It saved my family. It gave my father new hope when he was diagnosed with cancer. I went on that journey with him. And I never left. The karma, my love for animals, the way we feel, and the enlightenment is something that works for me. I encourage people to at least try the journey. It isn’t for everyone. But it damn sure works for me.

Could you tell us one low and one high of your musical career and how have you grown from these experiences?

The high is always the fans. The movement. The people you touch and who touch me. That’s priceless. To know we are healing each other, that’s a real feeling. The low is the uphill battle for independent artists to get more opportunities. Things are changing. But I’m greedy. I want shit to happen faster. We work too damn hard to not have more access or platforms. But believe I’m working to change that.

Travelling around the world and working in the studio all hours, how do you find your peace of mind and what are your methods of self-care?

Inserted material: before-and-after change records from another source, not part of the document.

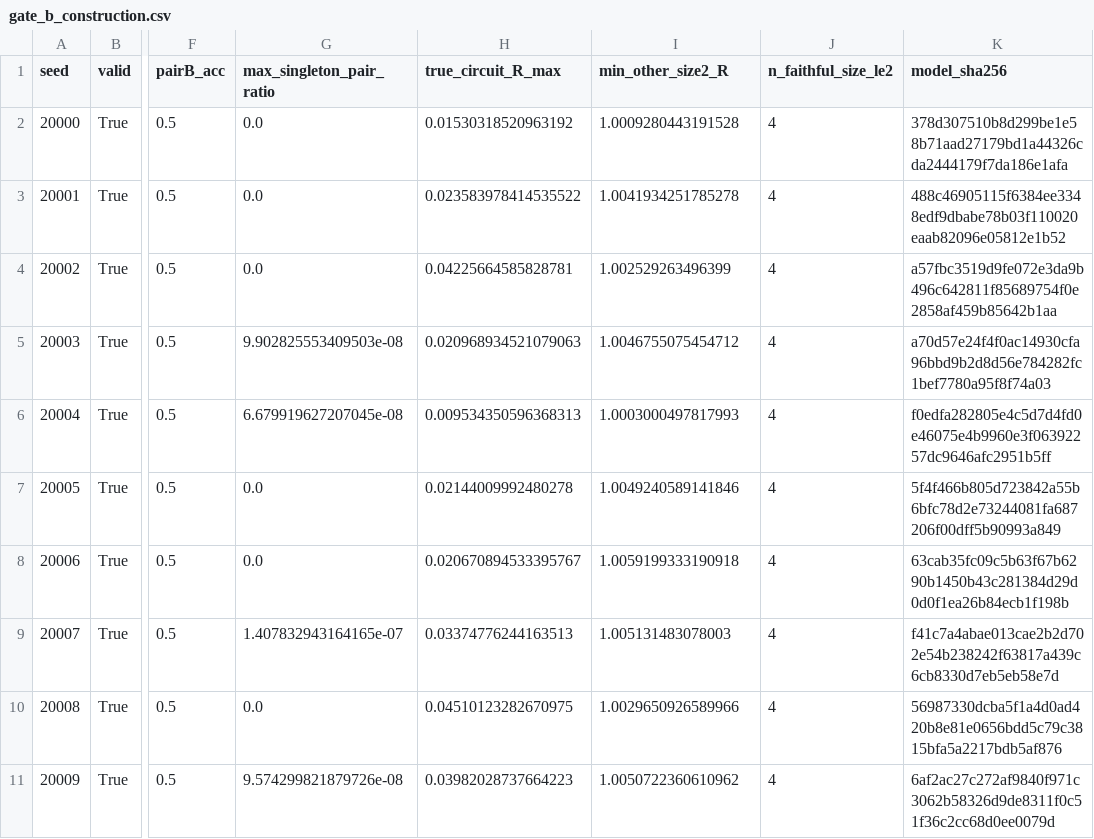
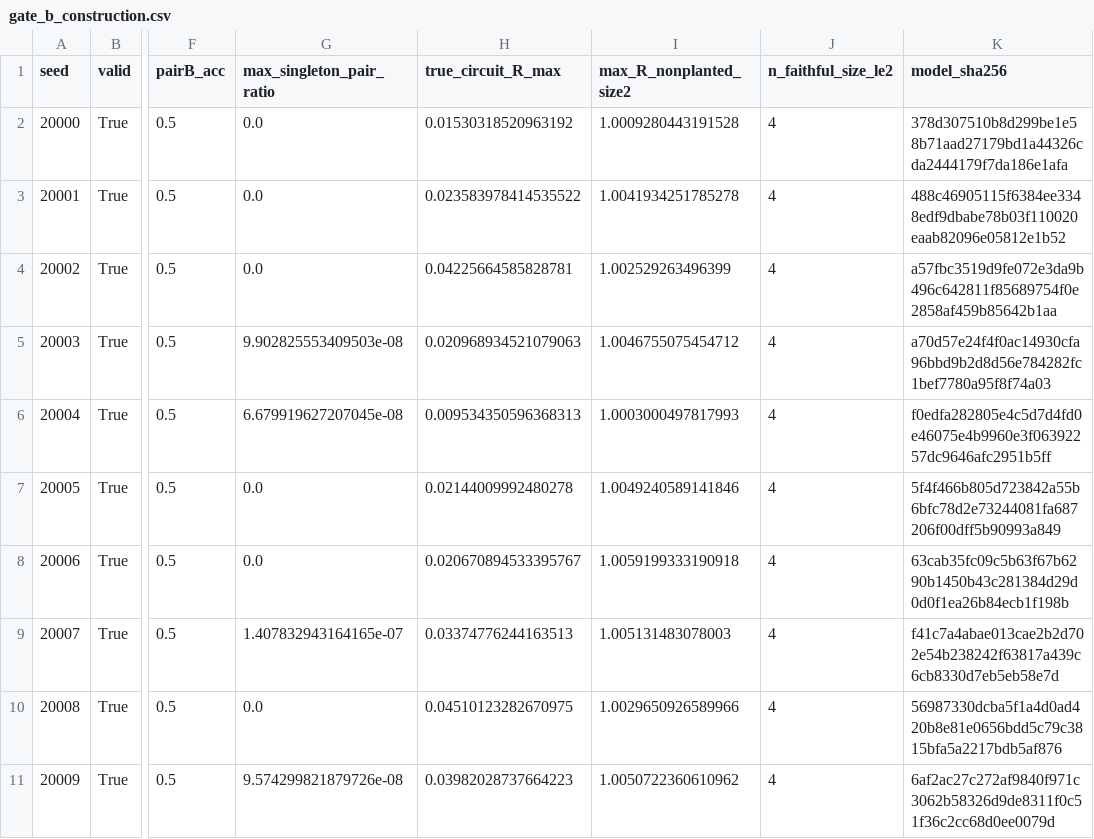
Before and after one commit to retromorph/bayesian-circuit-poc-handoff, a CSV file: reports/tables/gate_b_construction.csv, drawn as a sheet; only a part is shown, gaps mark what is left out; the diff names each change by its address in the sheet, - before the commit and + after, or states it on an @@ line.

```diff
--- a/reports/tables/gate_b_construction.csv
+++ b/reports/tables/gate_b_construction.csv
-I1: min_other_size2_R
+I1: max_R_nonplanted_size2
```
Also changed, not shown: 7 other files.
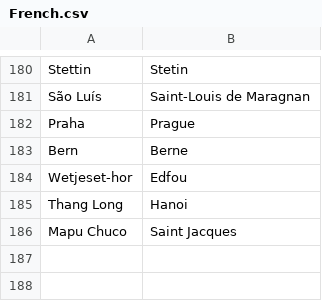
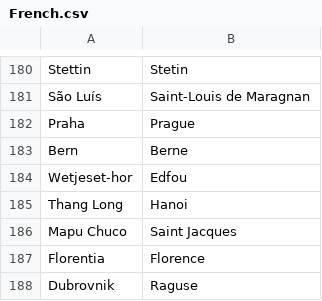
Before and after one commit to crossCiv4/DoC-Cross-Overhaul, a CSV file: Assets/Maps/Translations/French.csv, drawn as a sheet; only a part is shown, gaps mark what is left out; the diff names each change by its address in the sheet, - before the commit and + after, or states it on an @@ line.

Commit message:
Dubrovnik dynamic names

```diff
--- a/Assets/Maps/Translations/French.csv
+++ b/Assets/Maps/Translations/French.csv
+row 187: Florentia | Florence
+row 188: Dubrovnik | Raguse
```
Also changed, not shown: Assets/Maps/Translations/Byzantine.csv, Assets/Maps/Translations/Greek.csv, 6 other files.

I’m telling myself to know when to stop. That’s been something I’ve had to practice. Black people sometimes feel guilty for taking a break. Like we have to always be working to stay ahead. But that leads to stress, a soul worn, and an early grave. We have to know when to breathe and take in the journey. I used to work so hard I’d forget to sleep. Like literally 3 days no sleep. I felt guilty or lazy if I didn’t take up all 24 hours of the day. Especially doing everything DIY. I felt I had to stay ahead to stay with the pace of the industry. But as I’ve grown I’ve learned that loving yourself is also taking care of yourself. External success can’t be appreciated without internal progress. I’m learning that daily. I’m still a workaholic, but I’ve learned to take time too. I’m not really concerned about the industry anymore. I’m concerned about creating a legacy I can be proud of. That’s success for me. 

Could you give us a few words on the meaning, concept and ideas behind the music video “new breed” (why is this track important to you)?

We changed the Robert E Lee statue in New Orleans into a black native indigenous woman. The idea was purposeful. In Louisiana there is extreme racism still happening today. The fight to not take that statue down, or the fact that we have streets in New Orleans named after him is one of the reasons I’m so vocal about helping our culture progress forward. New Breed is a “Fuck You” anthem for black women who have been treated like they haven’t been the gatekeepers to important moments in society. We will no longer pander or be quiet. We are Kings. And I wanted a visual that spoke to that attitude. So I said fuck it and removed Robert E Lee my damn self and put a true leader there and I dare anyone to think I care how they feel about it.